Favorite blog posts, August 2014

From the woodwind blogs in August:

NFA 2011: Woodwind doublers roundtable discussion

Here I am at the far left saying something brilliant and witty. Tereasa Payne, Shelley Collins, David Weiss, and Jim Walker look on in wonder and delight.

At this year’s NFA conference, I had the very cool opportunity to be part of a discussion panel about woodwind doubling. The panel was organized by Florida flutist and doubler Tereasa Payne, and moderated by my Delta State colleague Shelley Collins. The panel consisted of me, Tereasa, Hollywood studio great Jim Walker, and David Weiss, who is the ethnic flutes soloist for Broadway’s The Lion King. It was an honor to be included in a group of such stature!

We spoke to a surprisingly large and enthusiastic crowd. At one point Shelley asked for a show of hands by the doublers in the audience, and we were blown away by all the hands that shot up. The audience asked great questions, and many stayed afterward to talk some more. I was delighted to meet several of you personally who read this blog or who have communicated with me by email or on Twitter.

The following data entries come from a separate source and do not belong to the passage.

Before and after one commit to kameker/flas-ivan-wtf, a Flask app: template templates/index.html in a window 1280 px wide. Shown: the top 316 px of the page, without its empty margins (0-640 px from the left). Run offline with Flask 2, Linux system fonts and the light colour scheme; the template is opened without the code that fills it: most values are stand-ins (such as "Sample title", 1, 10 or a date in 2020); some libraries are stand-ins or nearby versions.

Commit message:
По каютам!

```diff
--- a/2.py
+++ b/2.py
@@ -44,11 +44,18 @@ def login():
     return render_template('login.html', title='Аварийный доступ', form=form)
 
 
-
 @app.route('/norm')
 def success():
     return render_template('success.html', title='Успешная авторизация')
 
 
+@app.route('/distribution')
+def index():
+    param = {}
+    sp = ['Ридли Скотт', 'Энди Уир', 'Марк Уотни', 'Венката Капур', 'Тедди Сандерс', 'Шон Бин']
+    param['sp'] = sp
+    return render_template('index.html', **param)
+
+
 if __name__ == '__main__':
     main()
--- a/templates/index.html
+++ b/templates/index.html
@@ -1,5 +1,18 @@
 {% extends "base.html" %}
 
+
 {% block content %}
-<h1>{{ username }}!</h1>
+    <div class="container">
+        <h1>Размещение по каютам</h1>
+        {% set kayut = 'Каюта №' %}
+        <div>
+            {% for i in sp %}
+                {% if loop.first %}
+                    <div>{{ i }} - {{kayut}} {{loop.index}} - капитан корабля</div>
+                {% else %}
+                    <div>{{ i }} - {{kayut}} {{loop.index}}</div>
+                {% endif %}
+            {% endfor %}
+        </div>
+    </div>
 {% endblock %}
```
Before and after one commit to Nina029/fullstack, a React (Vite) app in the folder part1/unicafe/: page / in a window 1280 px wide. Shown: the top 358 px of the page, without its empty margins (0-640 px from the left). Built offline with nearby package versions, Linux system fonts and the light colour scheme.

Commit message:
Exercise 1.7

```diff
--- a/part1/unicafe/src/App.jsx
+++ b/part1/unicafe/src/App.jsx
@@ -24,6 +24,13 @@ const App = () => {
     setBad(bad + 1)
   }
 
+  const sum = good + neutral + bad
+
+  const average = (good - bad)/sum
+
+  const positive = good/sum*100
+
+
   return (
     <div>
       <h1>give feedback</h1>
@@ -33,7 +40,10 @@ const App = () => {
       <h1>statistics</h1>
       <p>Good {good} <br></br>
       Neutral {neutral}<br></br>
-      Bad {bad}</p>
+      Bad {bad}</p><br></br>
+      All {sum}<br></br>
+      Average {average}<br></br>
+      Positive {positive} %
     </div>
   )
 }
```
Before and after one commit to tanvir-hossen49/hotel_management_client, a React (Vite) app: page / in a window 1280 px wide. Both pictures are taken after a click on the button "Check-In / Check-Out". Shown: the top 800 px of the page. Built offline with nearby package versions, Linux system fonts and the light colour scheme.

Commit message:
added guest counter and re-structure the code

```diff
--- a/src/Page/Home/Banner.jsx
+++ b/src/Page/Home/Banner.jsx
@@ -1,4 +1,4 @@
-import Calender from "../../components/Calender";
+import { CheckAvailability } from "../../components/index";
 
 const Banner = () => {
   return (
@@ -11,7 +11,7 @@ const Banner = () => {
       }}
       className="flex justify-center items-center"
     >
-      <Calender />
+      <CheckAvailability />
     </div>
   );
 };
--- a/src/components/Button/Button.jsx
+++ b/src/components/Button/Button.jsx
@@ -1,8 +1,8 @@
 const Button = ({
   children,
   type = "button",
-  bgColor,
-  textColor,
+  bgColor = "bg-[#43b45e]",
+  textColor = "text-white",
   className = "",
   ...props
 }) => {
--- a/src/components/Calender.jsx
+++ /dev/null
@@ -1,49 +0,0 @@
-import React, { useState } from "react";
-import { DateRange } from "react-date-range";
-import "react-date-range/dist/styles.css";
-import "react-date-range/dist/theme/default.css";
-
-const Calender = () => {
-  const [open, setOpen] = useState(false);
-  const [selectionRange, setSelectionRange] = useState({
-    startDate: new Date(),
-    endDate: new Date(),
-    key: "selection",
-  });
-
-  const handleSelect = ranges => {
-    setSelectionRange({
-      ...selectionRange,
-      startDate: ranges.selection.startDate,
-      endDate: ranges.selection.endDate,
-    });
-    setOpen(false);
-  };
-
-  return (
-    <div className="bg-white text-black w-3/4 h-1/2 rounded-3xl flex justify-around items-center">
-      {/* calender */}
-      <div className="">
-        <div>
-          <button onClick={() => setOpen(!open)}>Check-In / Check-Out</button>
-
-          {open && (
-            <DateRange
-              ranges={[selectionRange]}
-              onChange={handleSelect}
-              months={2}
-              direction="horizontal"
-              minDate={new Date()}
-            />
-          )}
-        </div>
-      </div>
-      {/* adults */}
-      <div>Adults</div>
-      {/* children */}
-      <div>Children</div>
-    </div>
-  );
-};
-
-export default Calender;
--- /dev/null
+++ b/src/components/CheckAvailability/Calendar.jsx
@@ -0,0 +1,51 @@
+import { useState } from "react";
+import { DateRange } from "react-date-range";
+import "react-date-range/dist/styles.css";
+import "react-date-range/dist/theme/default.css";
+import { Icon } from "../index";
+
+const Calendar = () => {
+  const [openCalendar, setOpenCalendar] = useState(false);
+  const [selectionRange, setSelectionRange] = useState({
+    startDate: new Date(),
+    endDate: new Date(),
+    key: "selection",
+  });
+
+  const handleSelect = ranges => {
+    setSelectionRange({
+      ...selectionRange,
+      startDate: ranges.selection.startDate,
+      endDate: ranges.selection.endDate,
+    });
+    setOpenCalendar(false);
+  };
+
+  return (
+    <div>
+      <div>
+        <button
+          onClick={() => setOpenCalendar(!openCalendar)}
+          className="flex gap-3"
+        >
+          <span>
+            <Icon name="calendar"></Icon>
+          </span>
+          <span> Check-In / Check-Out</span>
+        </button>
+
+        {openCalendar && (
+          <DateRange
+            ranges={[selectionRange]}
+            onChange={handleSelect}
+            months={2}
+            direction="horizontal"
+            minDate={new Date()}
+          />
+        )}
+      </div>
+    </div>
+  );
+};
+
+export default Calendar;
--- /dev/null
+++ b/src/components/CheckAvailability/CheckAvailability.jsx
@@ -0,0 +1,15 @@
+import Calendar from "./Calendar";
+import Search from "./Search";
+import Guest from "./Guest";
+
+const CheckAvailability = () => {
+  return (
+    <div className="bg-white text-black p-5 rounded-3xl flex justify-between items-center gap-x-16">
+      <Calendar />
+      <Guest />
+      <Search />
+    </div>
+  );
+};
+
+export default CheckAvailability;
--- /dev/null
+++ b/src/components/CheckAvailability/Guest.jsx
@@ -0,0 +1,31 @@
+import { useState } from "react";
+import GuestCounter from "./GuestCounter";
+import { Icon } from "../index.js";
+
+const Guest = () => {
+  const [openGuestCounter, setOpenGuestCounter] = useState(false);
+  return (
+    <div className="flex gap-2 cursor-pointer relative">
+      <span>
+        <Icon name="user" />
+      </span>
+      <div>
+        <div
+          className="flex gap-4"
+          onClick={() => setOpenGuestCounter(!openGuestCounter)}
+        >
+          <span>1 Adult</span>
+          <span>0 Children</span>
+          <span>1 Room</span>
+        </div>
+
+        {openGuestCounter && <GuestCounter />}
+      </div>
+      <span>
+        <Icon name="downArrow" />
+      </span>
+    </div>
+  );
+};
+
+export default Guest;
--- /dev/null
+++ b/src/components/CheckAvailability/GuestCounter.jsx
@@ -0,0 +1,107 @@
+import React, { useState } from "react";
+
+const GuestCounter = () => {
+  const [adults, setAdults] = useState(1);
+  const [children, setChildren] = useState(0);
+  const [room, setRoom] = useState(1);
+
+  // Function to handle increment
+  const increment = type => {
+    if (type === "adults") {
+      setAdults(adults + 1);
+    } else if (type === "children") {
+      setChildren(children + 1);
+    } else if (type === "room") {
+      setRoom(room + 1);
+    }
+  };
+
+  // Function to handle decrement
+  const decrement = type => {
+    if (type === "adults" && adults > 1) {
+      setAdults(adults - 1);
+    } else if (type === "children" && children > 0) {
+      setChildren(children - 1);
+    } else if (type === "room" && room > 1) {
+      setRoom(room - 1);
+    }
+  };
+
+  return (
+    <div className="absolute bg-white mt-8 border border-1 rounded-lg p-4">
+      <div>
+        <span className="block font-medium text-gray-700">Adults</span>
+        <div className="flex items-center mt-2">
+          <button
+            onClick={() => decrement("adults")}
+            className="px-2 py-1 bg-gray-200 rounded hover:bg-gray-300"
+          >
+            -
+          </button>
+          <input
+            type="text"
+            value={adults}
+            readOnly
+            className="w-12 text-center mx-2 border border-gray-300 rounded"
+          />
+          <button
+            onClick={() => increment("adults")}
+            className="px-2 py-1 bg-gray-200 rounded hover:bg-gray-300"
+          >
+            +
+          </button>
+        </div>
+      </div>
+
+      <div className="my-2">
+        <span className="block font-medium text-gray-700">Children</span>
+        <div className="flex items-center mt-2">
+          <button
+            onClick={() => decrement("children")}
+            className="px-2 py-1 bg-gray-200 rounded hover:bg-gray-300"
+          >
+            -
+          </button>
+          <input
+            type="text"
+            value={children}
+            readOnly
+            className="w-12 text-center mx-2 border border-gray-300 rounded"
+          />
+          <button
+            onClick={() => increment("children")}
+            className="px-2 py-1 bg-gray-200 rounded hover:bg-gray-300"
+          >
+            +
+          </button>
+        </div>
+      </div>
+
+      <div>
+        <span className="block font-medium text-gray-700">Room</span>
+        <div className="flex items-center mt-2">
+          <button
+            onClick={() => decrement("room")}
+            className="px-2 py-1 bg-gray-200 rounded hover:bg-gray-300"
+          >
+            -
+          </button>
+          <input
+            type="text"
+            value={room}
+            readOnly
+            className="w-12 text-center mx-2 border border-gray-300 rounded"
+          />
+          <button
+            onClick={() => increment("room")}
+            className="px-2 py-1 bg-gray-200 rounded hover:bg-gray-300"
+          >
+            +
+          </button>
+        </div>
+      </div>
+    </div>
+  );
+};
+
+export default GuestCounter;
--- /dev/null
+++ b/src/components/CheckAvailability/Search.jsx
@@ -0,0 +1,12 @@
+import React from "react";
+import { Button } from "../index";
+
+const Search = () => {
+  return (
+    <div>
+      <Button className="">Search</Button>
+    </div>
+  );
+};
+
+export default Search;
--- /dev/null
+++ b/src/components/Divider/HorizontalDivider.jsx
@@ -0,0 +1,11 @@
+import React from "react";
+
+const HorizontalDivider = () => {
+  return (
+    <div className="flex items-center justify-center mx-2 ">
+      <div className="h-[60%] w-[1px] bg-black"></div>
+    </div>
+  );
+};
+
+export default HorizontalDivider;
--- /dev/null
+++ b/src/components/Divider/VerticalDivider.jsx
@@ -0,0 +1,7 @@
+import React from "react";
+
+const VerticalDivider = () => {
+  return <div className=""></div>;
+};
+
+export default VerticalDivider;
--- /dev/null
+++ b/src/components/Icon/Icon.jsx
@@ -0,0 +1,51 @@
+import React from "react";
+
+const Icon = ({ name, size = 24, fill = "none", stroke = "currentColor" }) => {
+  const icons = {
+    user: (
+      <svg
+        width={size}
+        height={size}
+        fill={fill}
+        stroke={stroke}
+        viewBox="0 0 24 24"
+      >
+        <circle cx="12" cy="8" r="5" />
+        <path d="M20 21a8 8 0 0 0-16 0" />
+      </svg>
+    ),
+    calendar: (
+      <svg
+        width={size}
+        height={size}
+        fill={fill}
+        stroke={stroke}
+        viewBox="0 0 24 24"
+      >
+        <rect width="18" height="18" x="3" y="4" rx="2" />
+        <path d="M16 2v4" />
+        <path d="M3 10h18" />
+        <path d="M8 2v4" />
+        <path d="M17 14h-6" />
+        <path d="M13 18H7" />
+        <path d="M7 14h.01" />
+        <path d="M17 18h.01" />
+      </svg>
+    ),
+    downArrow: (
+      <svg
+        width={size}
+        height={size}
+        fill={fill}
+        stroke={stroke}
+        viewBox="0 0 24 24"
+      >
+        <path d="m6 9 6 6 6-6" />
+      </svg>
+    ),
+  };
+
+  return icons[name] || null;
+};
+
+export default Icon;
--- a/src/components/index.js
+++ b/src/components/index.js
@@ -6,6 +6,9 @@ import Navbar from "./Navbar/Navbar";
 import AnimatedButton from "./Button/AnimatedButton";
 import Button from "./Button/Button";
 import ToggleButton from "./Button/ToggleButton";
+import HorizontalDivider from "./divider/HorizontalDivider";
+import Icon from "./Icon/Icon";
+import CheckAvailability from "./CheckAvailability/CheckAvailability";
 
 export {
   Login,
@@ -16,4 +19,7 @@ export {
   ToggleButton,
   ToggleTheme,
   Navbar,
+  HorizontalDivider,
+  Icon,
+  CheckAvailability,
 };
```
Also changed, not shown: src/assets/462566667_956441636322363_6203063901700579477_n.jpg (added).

In advance of the panel, Tereasa had prepared some questions for the panelists to think over. I took some notes to organize my thoughts, and I’m providing them here in an edited version. This isn’t a transcript of the live panel, but it should give you an idea of what was talked about, and of my thoughts about some of those topics. Continue reading “NFA 2011: Woodwind doublers roundtable discussion”

Report: National Flute Association Convention 2011

This year was my first time attending the National Flute Association‘s annual convention, held this year in Charlotte, North Carolina.

I’ve been to conferences of all the other major woodwind organizations in the US (IDRS, ICA, NASA), and here are some things that I think the NFA did exceptionally well:

  • Organization and planning. From what I could tell, nearly everything ran smoothly and according to plan.
  • Engaging younger players. There were a number of competitions and masterclasses for high school and college students, and a Saturday “Youth Day” for flutists aged 8-13.
  • Engaging non-professional flutists. My sense is that the NFA has a stronger amateur contingent than the other organizations, and that they are working to ensure its future.
  • Appealing to broad musical interests. In my opinion, the NFA is doing a better job than anyone, including NASA, of integrating jazz into their convention in a serious way, and is integrating historical instruments at least as well as the IDRS. Ethnic flutes also got some good representation. Thursday night’s big feature concert was Baroque flute, and Friday’s was world music. Saturday’s concert was more standard concerto fare, but with a strong jazz representation. Kudos to the NFA for acknowledging that there is life beyond conservatory repertoire lists, and to its members for seeming to genuinely embrace and enjoy the varied offerings.

Like the other major woodwind conferences, the NFA’s is packed with so many events that it’s impossible to get to everything you want to attend. Here are a few personal favorites among the things I saw and heard (in no particular order): Continue reading “Report: National Flute Association Convention 2011”

Woodwind organizations

I recently renewed a few memberships in some of the woodwind-related professional organizations. I like to stay current with as many of these as I can, because I enjoy receiving their publications and attending their conferences whenever possible. Most offer some other benefits like score and book lending libraries, eligibility for a group instrument insurance plan, member directories, and exclusive website content.

Membership is especially useful for woodwind folks in academia—students and professors alike—who are hoping to build their vitae. There are opportunities to publish articles, interviews, reviews, and such in the organizations’ publications, and to perform, present lectures and demonstrations, and participate in competitions and masterclasses at the conferences. Students can usually join the organizations and attend the conferences at significant discounts.

The groups I’m listing below are the major ones that North American woodwind players ought to seriously consider joining. There are others, mainly regional groups, of which I list as many as I’m aware elsewhere on this site (see flute, oboe, clarinet, bassoon, and saxophone organizations). Continue reading “Woodwind organizations”